Mark Alonzo
Given a floating-point array x, which of these two statements:
IDL> y1 = 2.0 * x / 3.0
IDL> y2 = x * (2.0 / 3.0)
executes faster, the first or the second? Note that both statements produce the same result to within floating-point precision. We can test the execution time of IDL code with the built-in SYSTIME function. Here’s an example program that demonstrates a technique for doing so:
pro test_orderofoperations
   compile_opt idl2

   n_iter = 1e2
   x = findgen(1e6)

   t0 = systime(/seconds)
   for i=1, n_iter do y1 = 2.0 * x / 3.0
   t1 = systime(/seconds) - t0
   print, t1, format='("Execution time for [2.0 * x / 3.0]:   ",f5.2," s")'

   t0 = systime(/seconds)
   for i=1, n_iter do y2 = x * (2.0 / 3.0)
   t2 = systime(/seconds) - t0
   print, t2, format='("Execution time for [x * (2.0 / 3.0)]: ",f5.2," s")'

   print, t1/t2, format='("Ratio : ",f5.2)'
Note that I chose a smallish array size to avoid memory issues (this is another performance topic) and I looped over the statements many times to attempt to average out any transient effects. Here’s the result from running this program on my laptop (YMMV):
IDL> test_orderofoperations
Execution time for [2.0 * x / 3.0]:    0.77 s
Execution time for [x * (2.0 / 3.0)]:  0.30 s
Ratio :  2.58
Why does the execution time of these statements differ? In the first statement, there’s a multiplication and a division. Since both are at the same level in the operator hierarchy, IDL works from left to right, calculating (2.0 * x), then dividing the result by the value 3.0. The key here is that the expression (2.0 * x) is an array operation, so under the hood, at the C level of IDL, every element of the array x is multiplied by the value 2.0. The result is a new array, held temporarily in memory. Every element of this array is then divided by the scalar value 3.0. Compare this order of operation with that in the second statement.
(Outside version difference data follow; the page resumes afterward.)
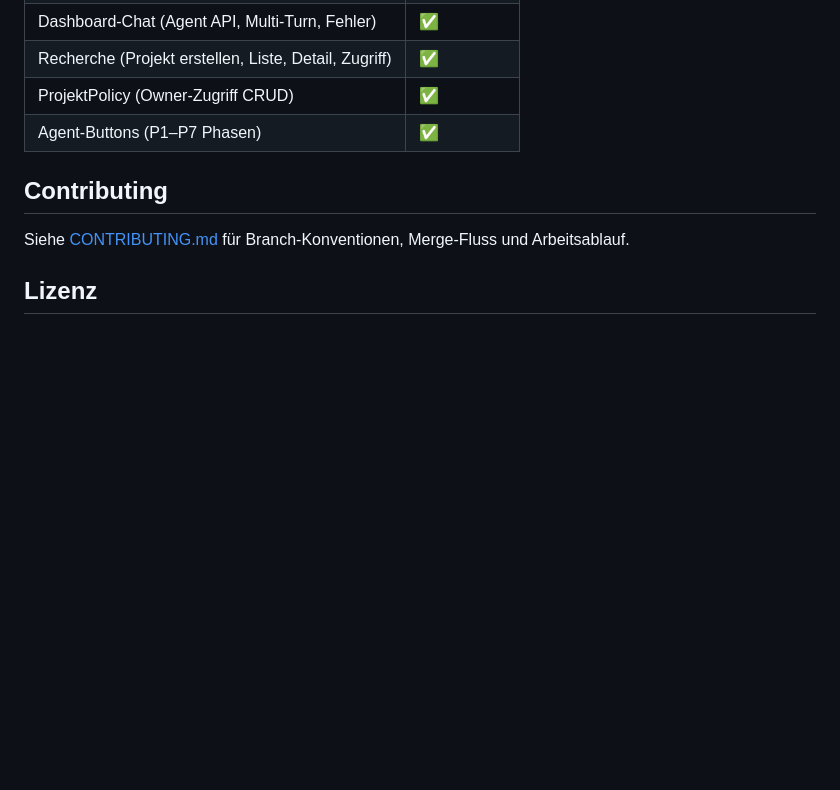
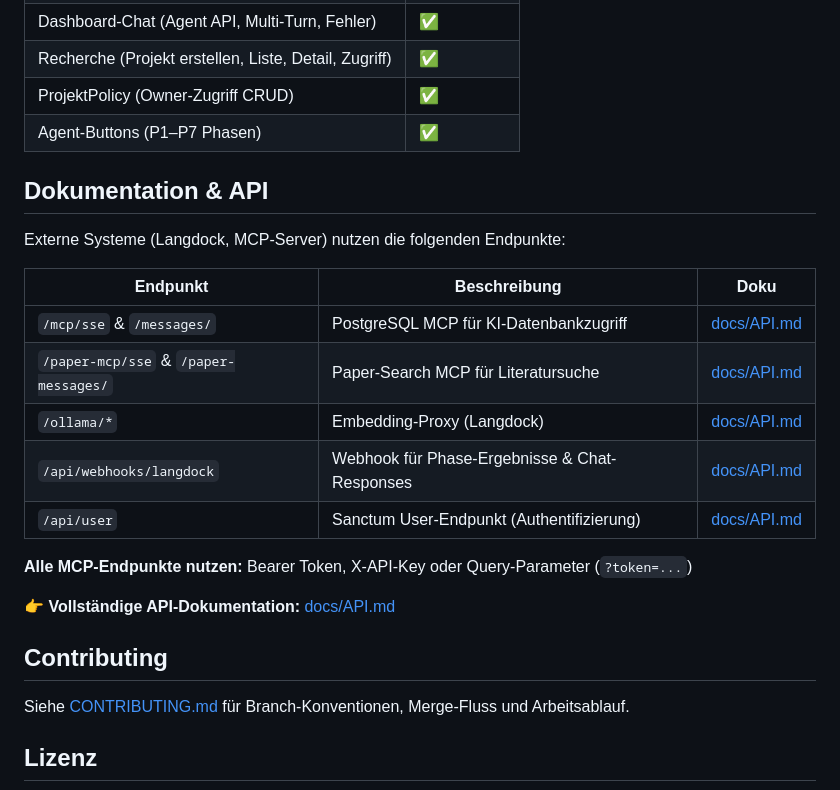
Before and after one commit to Nileneb/app.linn.games, a Markdown page: Readme.md, the part around the change. Rendered like a GitHub page; blank space fills up the shorter version.

```diff
--- a/Readme.md
+++ b/Readme.md
@@ -173,6 +173,22 @@ docker compose run --rm php-test vendor/bin/pest
 | ProjektPolicy (Owner-Zugriff CRUD) | ✅ |
 | Agent-Buttons (P1–P7 Phasen) | ✅ |
 
+## Dokumentation & API
+
+Externe Systeme (Langdock, MCP-Server) nutzen die folgenden Endpunkte:
+
+| Endpunkt | Beschreibung | Doku |
+|----------|-------------|------|
+| `/mcp/sse` & `/messages/` | PostgreSQL MCP für KI-Datenbankzugriff | [docs/API.md](docs/API.md#-postgresql-mcp-endpoint) |
+| `/paper-mcp/sse` & `/paper-messages/` | Paper-Search MCP für Literatursuche | [docs/API.md](docs/API.md#-paper-search-mcp-endpoint) |
+| `/ollama/*` | Embedding-Proxy (Langdock) | [docs/API.md](docs/API.md#-ollama-embedding-endpoint) |
+| `/api/webhooks/langdock` | Webhook für Phase-Ergebnisse & Chat-Responses | [docs/API.md](docs/API.md#-langdock-webhook-endpoint) |
+| `/api/user` | Sanctum User-Endpunkt (Authentifizierung) | [docs/API.md](docs/API.md#-sanctum-user-endpoint) |
+
+**Alle MCP-Endpunkte nutzen:** Bearer Token, X-API-Key oder Query-Parameter (`?token=...`)
+
+👉 **Vollständige API-Dokumentation:** [docs/API.md](docs/API.md)
+
 ## Contributing
 
 Siehe [CONTRIBUTING.md](CONTRIBUTING.md) für Branch-Konventionen, Merge-Fluss und Arbeitsablauf.
```
Also changed, not shown: docs/API.md (added, +371 -0 lines).
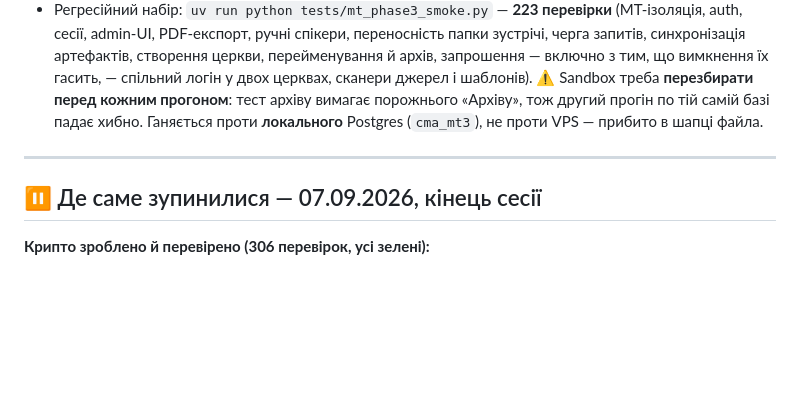
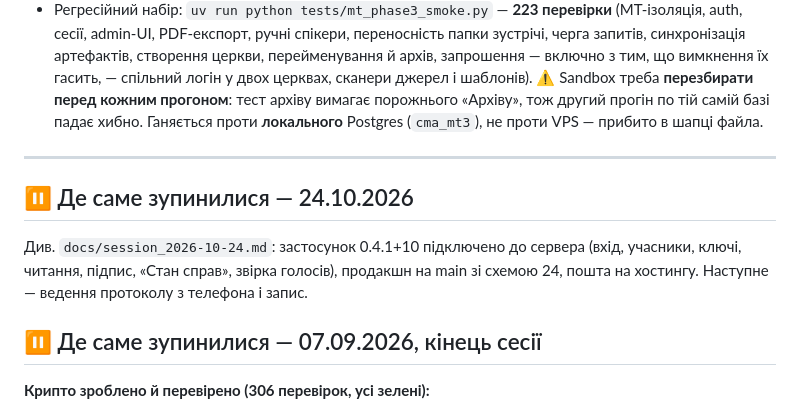
Before and after one commit to kupolua/church-meeting-assistant, a Markdown page: docs/handoff_brief.md, the part around the change. GitHub-like rendering; blank space fills up the shorter version.

Commit message:
docs: where the 23–24.10 session stopped — the app connected to the server
Co-Authored-By: Claude Fable 5.1 <noreply@anthropic.com>

```diff
--- a/docs/handoff_brief.md
+++ b/docs/handoff_brief.md
@@ -1564,6 +1564,13 @@ Telegram лише прив'язка до нього. Бот авторизує
 
 ---
 
+## ⏸ Де саме зупинилися — 24.10.2026
+
+Див. `docs/session_2026-10-24.md`: застосунок 0.4.1+10 підключено до сервера
+(вхід, учасники, ключі, читання, підпис, «Стан справ», звірка голосів),
+продакшн на main зі схемою 24, пошта на хостингу. Наступне — ведення протоколу
+з телефона і запис.
+
 ## ⏸ Де саме зупинилися — 07.09.2026, кінець сесії
 
 **Крипто зроблено й перевірено (306 перевірок, усі зелені):**
```
Also changed, not shown: docs/session_2026-10-24.md (added, +77 -0 lines).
Here, because of the parentheses, the scalar operation (2.0 / 3.0) is performed first, with another scalar as a result. This scalar is then multiplied, element-by-element, with the array x. So, the difference between these two statements is that the first uses two array operations, whereas the second uses only one. The lesson is then: group scalar operations in an expression. This is a simple performance tweak that will help your IDL code run faster. For more information on code performance, including demonstrations of techniques similar to this, see Mike Galloy's book, Modern IDL. We also experiment with several performance techniques in our Scientific Programming with IDL course.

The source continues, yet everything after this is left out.